Task inputs: Begin
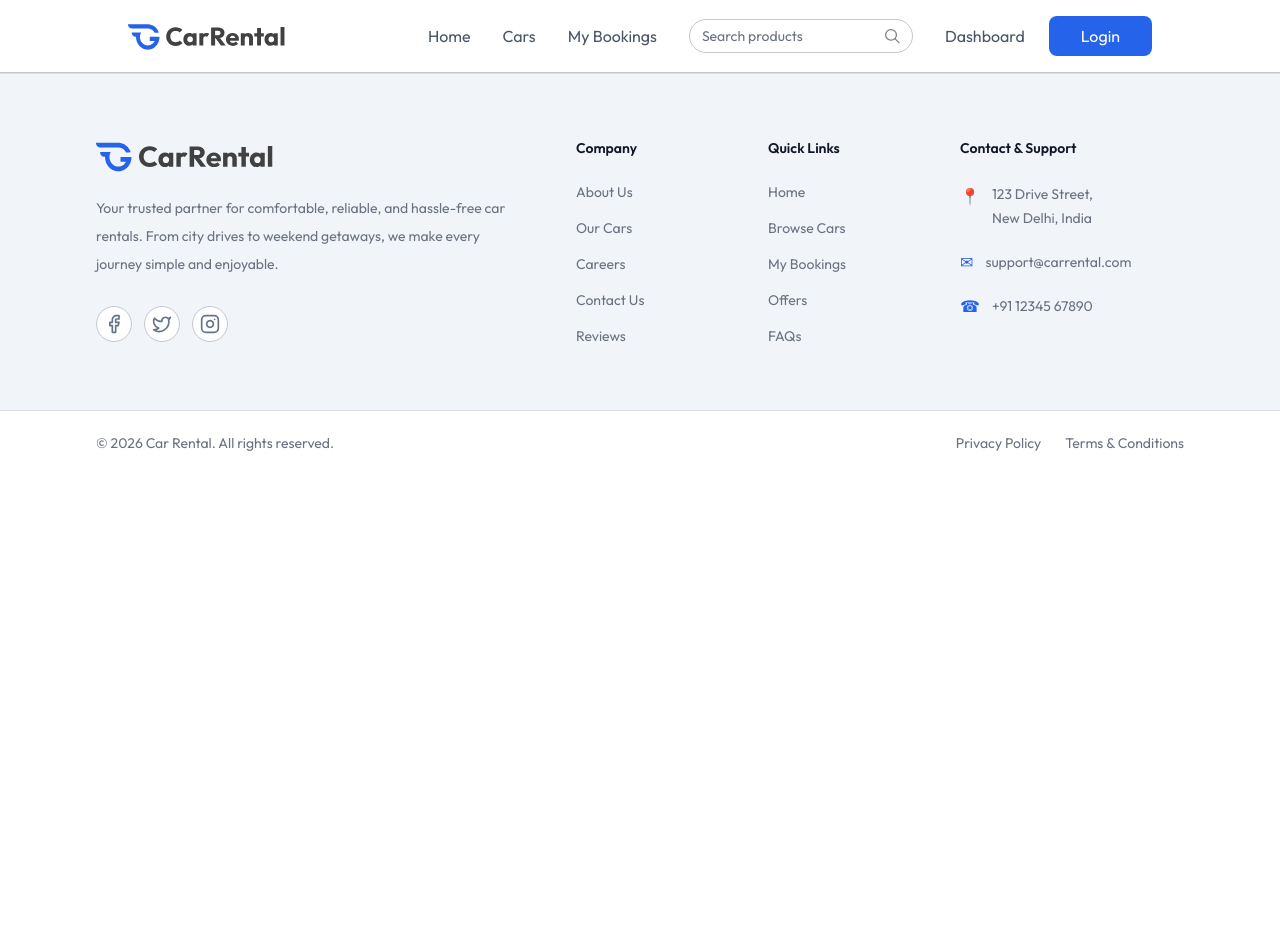
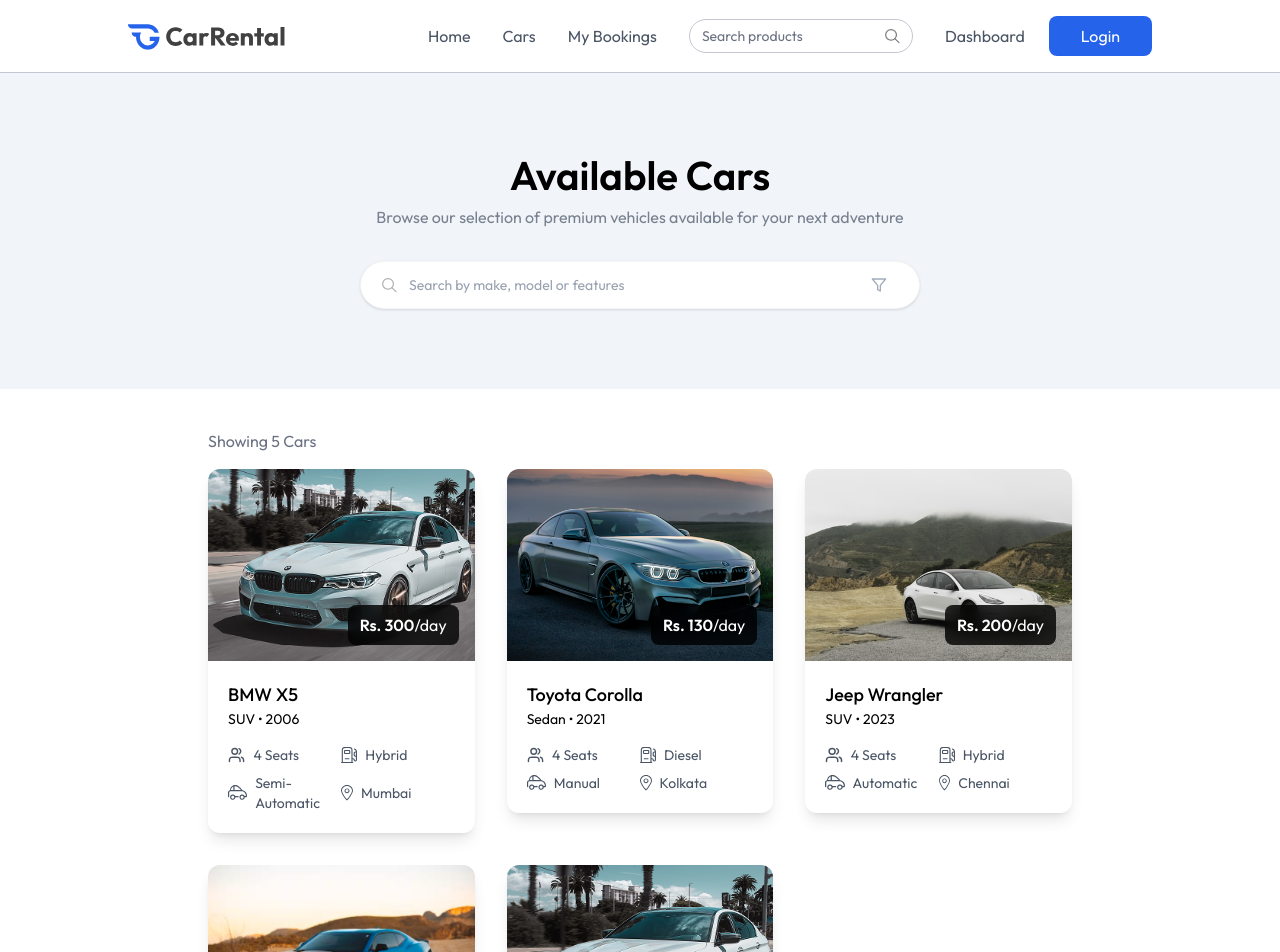
Before and after one commit to Yashi027/Car_Rental, a React (Vite) app in the folder client/: page /cars in a window 1280 px wide. Shown: the top 952 px of the page. Before the commit the page ends 800 px from the top, so only its background shows below. Built offline with nearby package versions, Linux system fonts and the light colour scheme; a web font is replaced by a local one.

Commit message:
cars page

```diff
--- a/client/src/assets/assets.js
+++ b/client/src/assets/assets.js
@@ -102,11 +102,11 @@
 ]
 
 export const dummyUserData = {
-  "_id": "6847f7cab3d8daecdb517095",
-  "name": "GreatStack",
-  "email": "admin@example.com",
-  "role": "owner",
-  "image": user_profile,
+    "_id": "6847f7cab3d8daecdb517095",
+    "name": "GreatStack",
+    "email": "admin@example.com",
+    "role": "owner",
+    "image": user_profile,
 }
 
 export const dummyCarData = [
@@ -177,6 +177,23 @@
         "description": "This is a mid-size luxury sedan produced by Toyota. The Corolla made its debut in 2008 as the first sedan ever produced by Toyota.",
         "isAvaliable": true,
         "createdAt": "2025-04-17T06:15:47.318Z",
+    },
+    {
+        "_id": "67ff5bc069c03d4e45f30b78",
+        "owner": "67fe3467ed8a8fe17d0ba6e2",
+        "brand": "BMW",
+        "model": "X5",
+        "image": car_image1,
+        "year": 2008,
+        "category": "SUV",
+        "seating_capacity": 4,
+        "fuel_type": "Hybrid",
+        "transmission": "Semi-Automatic",
+        "pricePerDay": 300,
+        "location": "Chennai",
+        "description": "The BMW X5 is a mid-size luxury SUV produced by BMW. The X5 made its debut in 1999 as the first SUV ever produced by BMW.",
+        "isAvaliable": true,
+        "createdAt": "2025-04-16T07:26:56.215Z",
     }
 ];
 
--- a/client/src/components/Footer.jsx
+++ b/client/src/components/Footer.jsx
@@ -3,7 +3,7 @@
 
 const Footer = () => {
   return (
-    <footer className="w-full bg-light border-t border-borderColor/50">
+    <footer className="w-full mt-16 bg-light border-t border-borderColor/50">
 
       <div className="max-w-7xl mx-auto px-6 sm:px-8 md:px-12 lg:px-20 xl:px-24 py-16">
 
--- a/client/src/pages/Cars.jsx
+++ b/client/src/pages/Cars.jsx
@@ -1,8 +1,46 @@
-import React from 'react';
+import React, { useState } from 'react';
+import Title from '../components/Title';
+import { assets, dummyCarData } from '../assets/assets';
+import CarCard from '../components/CarCard';
 
 const Cars = () => {
+
+  const [input, setInput] = useState();
+
   return (
     <div>
+
+      <div className='flex flex-col items-center py-20 bg-light max-md:px-4'>
+        <Title title='Available Cars' subTitle='Browse our selection of premium vehicles available for your next adventure' />
+
+        <div className='flex items-center bg-white px-5 mt-8 max-w-140 w-full h-12 rounded-full shadow-sm border border-gray-100'>
+
+          <img src={assets.search_icon} alt="Search" className='w-4 h-4 mr-3 opacity-60' />
+          <input
+            type="text"
+            placeholder='Search by make, model or features'
+            onChange={(e) => setInput(e.target.value)}
+            value={input}
+            className="flex-1 h-full outline-none bg-transparent text-sm text-gray-700 placeholder:text-gray-400" />
+
+          <img src={assets.filter_icon} alt="Filter" className='w-4 h-4 mr-3 opacity-60' />
+
+        </div>
+
+      </div>
+
+      <div className='px-6 md:px-16 lg:px-24 xl:px-32 mt-10'>
+
+        <p className='text-gray-500 xl:px-20 max-w-7xl mx-auto'>Showing {dummyCarData.length} Cars</p>
+        <div className='grid grid-cols-1 sm:grid-cols-2 lg:grid-cols-3 gap-8 mt-4 xl:px-20 max-w-7xl mx-auto'>
+          {dummyCarData.map((car, index) => (
+            <div key={index}>
+              <CarCard car={car} />
+            </div>
+          ))}
+        </div>
+
+      </div>
 
     </div>
   );
```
Task inputs: End
[Your goal]
Where an entry contains an image, leave the image out; otherwise retype everything exactly.

[Output below]
Before and after one commit to Yashi027/Car_Rental, a React (Vite) app in the folder client/: page /cars in a window 1280 px wide. Shown: the top 952 px of the page. Before the commit the page ends 800 px from the top, so only its background shows below. Built offline with nearby package versions, Linux system fonts and the light colour scheme; a web font is replaced by a local one.

Commit message:
cars page

```diff
--- a/client/src/assets/assets.js
+++ b/client/src/assets/assets.js
@@ -102,11 +102,11 @@
 ]
 
 export const dummyUserData = {
-  "_id": "6847f7cab3d8daecdb517095",
-  "name": "GreatStack",
-  "email": "admin@example.com",
-  "role": "owner",
-  "image": user_profile,
+    "_id": "6847f7cab3d8daecdb517095",
+    "name": "GreatStack",
+    "email": "admin@example.com",
+    "role": "owner",
+    "image": user_profile,
 }
 
 export const dummyCarData = [
@@ -177,6 +177,23 @@
         "description": "This is a mid-size luxury sedan produced by Toyota. The Corolla made its debut in 2008 as the first sedan ever produced by Toyota.",
         "isAvaliable": true,
         "createdAt": "2025-04-17T06:15:47.318Z",
+    },
+    {
+        "_id": "67ff5bc069c03d4e45f30b78",
+        "owner": "67fe3467ed8a8fe17d0ba6e2",
+        "brand": "BMW",
+        "model": "X5",
+        "image": car_image1,
+        "year": 2008,
+        "category": "SUV",
+        "seating_capacity": 4,
+        "fuel_type": "Hybrid",
+        "transmission": "Semi-Automatic",
+        "pricePerDay": 300,
+        "location": "Chennai",
+        "description": "The BMW X5 is a mid-size luxury SUV produced by BMW. The X5 made its debut in 1999 as the first SUV ever produced by BMW.",
+        "isAvaliable": true,
+        "createdAt": "2025-04-16T07:26:56.215Z",
     }
 ];
 
--- a/client/src/components/Footer.jsx
+++ b/client/src/components/Footer.jsx
@@ -3,7 +3,7 @@
 
 const Footer = () => {
   return (
-    <footer className="w-full bg-light border-t border-borderColor/50">
+    <footer className="w-full mt-16 bg-light border-t border-borderColor/50">
 
       <div className="max-w-7xl mx-auto px-6 sm:px-8 md:px-12 lg:px-20 xl:px-24 py-16">
 
--- a/client/src/pages/Cars.jsx
+++ b/client/src/pages/Cars.jsx
@@ -1,8 +1,46 @@
-import React from 'react';
+import React, { useState } from 'react';
+import Title from '../components/Title';
+import { assets, dummyCarData } from '../assets/assets';
+import CarCard from '../components/CarCard';
 
 const Cars = () => {
+
+  const [input, setInput] = useState();
+
   return (
     <div>
+
+      <div className='flex flex-col items-center py-20 bg-light max-md:px-4'>
+        <Title title='Available Cars' subTitle='Browse our selection of premium vehicles available for your next adventure' />
+
+        <div className='flex items-center bg-white px-5 mt-8 max-w-140 w-full h-12 rounded-full shadow-sm border border-gray-100'>
+
+          <img src={assets.search_icon} alt="Search" className='w-4 h-4 mr-3 opacity-60' />
+          <input
+            type="text"
+            placeholder='Search by make, model or features'
+            onChange={(e) => setInput(e.target.value)}
+            value={input}
+            className="flex-1 h-full outline-none bg-transparent text-sm text-gray-700 placeholder:text-gray-400" />
+
+          <img src={assets.filter_icon} alt="Filter" className='w-4 h-4 mr-3 opacity-60' />
+
+        </div>
+
+      </div>
+
+      <div className='px-6 md:px-16 lg:px-24 xl:px-32 mt-10'>
+
+        <p className='text-gray-500 xl:px-20 max-w-7xl mx-auto'>Showing {dummyCarData.length} Cars</p>
+        <div className='grid grid-cols-1 sm:grid-cols-2 lg:grid-cols-3 gap-8 mt-4 xl:px-20 max-w-7xl mx-auto'>
+          {dummyCarData.map((car, index) => (
+            <div key={index}>
+              <CarCard car={car} />
+            </div>
+          ))}
+        </div>
+
+      </div>
 
     </div>
   );
```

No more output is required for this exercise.